seasonal temperature norms which keeps snow levels bouncing between
4000 and 6000 feet. /JBonk

&&

.AVIATION...VFR conditions this afternoon are likely to give
way to MVFR conditions along the coast between 22z and 02z late today
as rain associated with a cold front increases. There is a chance
for seeing short-lived periods of IFR visibilities during periods of
heavier rain mainly between 02z and 06z. Once the front moves inland
expect conditions to improve back to mainly VFR conditions with
showers after 11z. Inland expect mainly VFR conditions to prevail
tonight into Fri, but from 04z through 13z expect at least a
chance for temporary MVFR conditions associated with the front.

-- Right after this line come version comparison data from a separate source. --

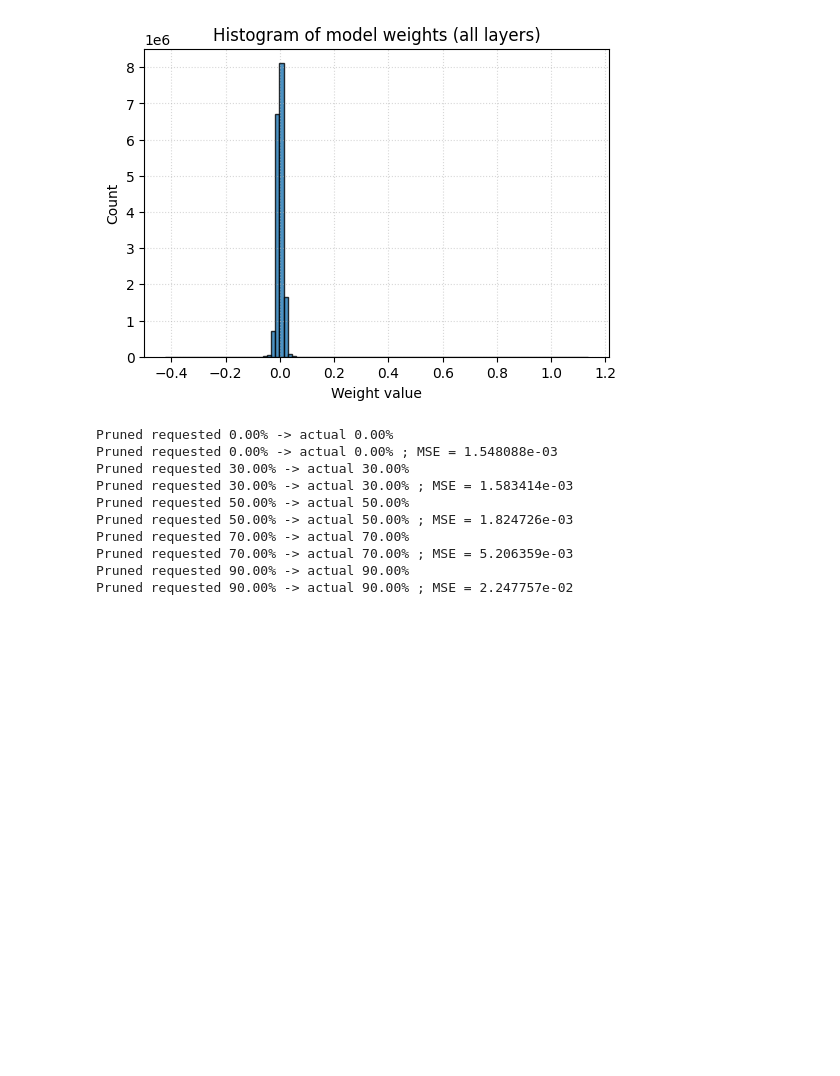
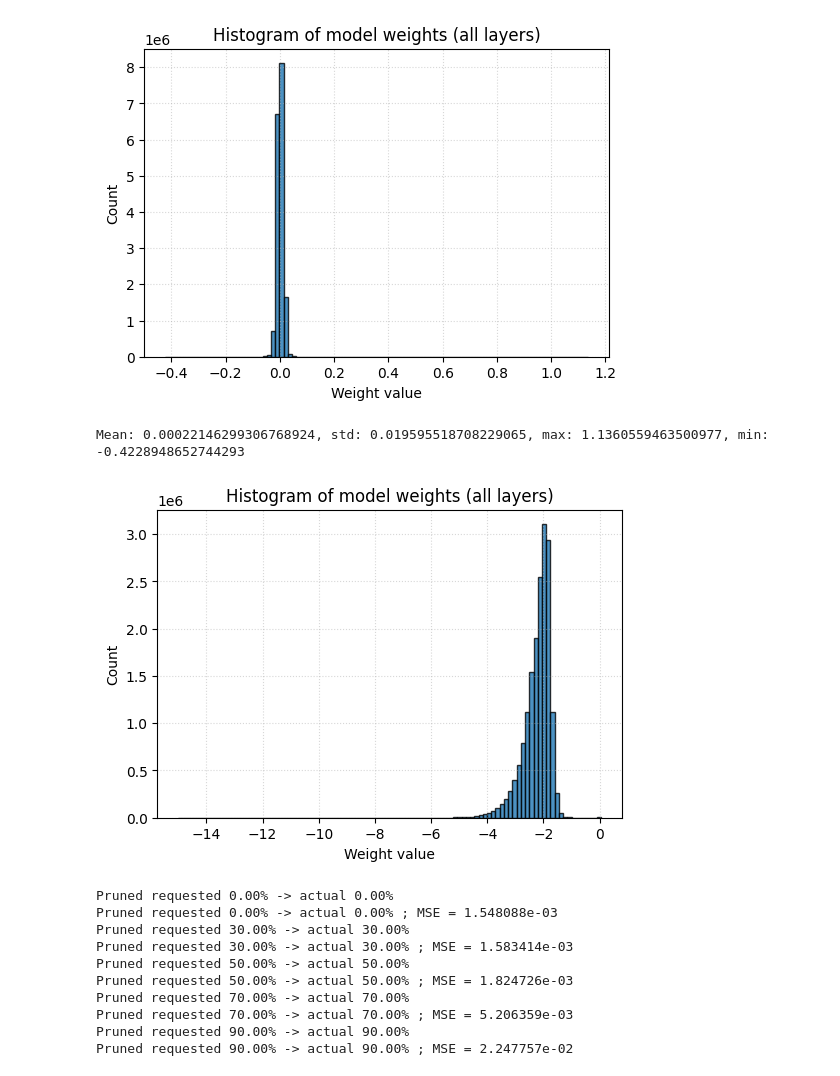
Before and after one commit to JackieLee23/HPML-Final-Project, a Jupyter notebook: density_to_phase_grad.ipynb, the cells around one changed output. Saved outputs shown, nothing was run; the diff lists cells and outputs as text; code cells hidden in the pictures; blank space fills up the shorter version.

Commit message:
log histogram of weights

```diff
--- a/density_to_phase_grad.ipynb
+++ b/density_to_phase_grad.ipynb
@@ -398,7 +398,7 @@ import matplotlib.pyplot as plt
 
 bins = 100
 
-def plot_weight_histogram(model, bins):
+def plot_weight_histogram(model, bins, log_switch):
   eps = 1e-15
   vals = []
   for name, param in model.named_parameters():
@@ -412,8 +412,11 @@ def plot_weight_histogram(model, bins):
   log_vals = np.log10(abs(all_vals + eps))
 
   plt.figure(figsize=(6,4))
-  plt.hist(all_vals, bins=bins, alpha=0.8, edgecolor='black')
-  # plt.hist(log_vals, bins=bins, alpha=0.8, edgecolor='black')
+  if log_switch:
+    plt.hist(log_vals, bins=bins, alpha=0.8, edgecolor='black')
+  else:
+    plt.hist(all_vals, bins=bins, alpha=0.8, edgecolor='black')
+
   plt.title('Histogram of model weights (all layers)')
   plt.xlabel('Weight value')
   plt.ylabel('Count')
@@ -424,6 +427,11 @@ plot_weight_histogram(unet_8, bins)
 # %% [output]
 Mean: 0.00022146299306768924, std: 0.019595518708229065, max: 1.1360559463500977, min: -0.4228948652744293
 [figure]
+# %%
+plot_weight_histogram(unet_8, bins, True)
+# %% [output]
+Mean: 0.00022146299306768924, std: 0.019595518708229065, max: 1.1360559463500977, min: -0.4228948652744293
+[figure, added]
 # %%
 # pruning function
 
```
Also changed, not shown: parts of 1 cell of this notebook.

KPDX AND APPROACHES...VFR conditions remain most likely tonight
throughout tonight, but there is a chance for seeing MVFR conditions
in rain between 04z and 13z as a cold front slowly moves through.
After 13z VFR conditions are expected to prevail.

&&

.MARINE...Cold front will move east across the coastal waters early
this evening, likely reaching the coast between 6 and 8 pm. By early
afternoon winds over the outer waters were approaching gale force,
and are expected to become solidly gale until after the front moves
through over the outer waters. Inner waters will be a little slower
coming up to gales this evening due to a little bit of an offshore
component to the wind. Will see winds turn more to the west and
decrease behind the front later tonight into Fri, but with gusts
still on the order of 20 to 25 kt through Fri. Seas will respond to
the local winds tonight meaning they will be steep, and are expected
to rise to around 15 ft. By late tonight though as winds subside so
too will seas, down to around 10 ft Fri. A ridge of high pres moves
slowly east across the coastal waters Fri night through Sat night
for quieter weather.

Sun another cold front approaches from the west, increasing winds
again. Winds with this system expected to gust as high as 30 to 35
kt late Sun.

&&

.PQR WATCHES/WARNINGS/ADVISORIES...
OR...None.
WA...None.
PZ...Gale Warning until 1 AM PDT Friday for Waters from Cape
     Shoalwater WA to Florence OR from 10 to 60 nm.

     Gale Warning until 3 AM PDT Friday for Coastal Waters from Cape
     Shoalwater WA to Florence OR out 10 nm.

     Small Craft Advisory for Rough Columbia River Bar from 9 PM
     this evening to 5 AM PDT Friday.

&&

$$

Interact with us via social media:
www.facebook.com/NWSPortland
www.twitter.com/NWSPortland

This discussion is for Northwest Oregon and Southwest Washington
from the Cascade crest to 60 nautical miles offshore. The area is
commonly referred to as the forecast area.



USA.gov is the U.S. government's official web portal to all federal, state and local government web resources and services.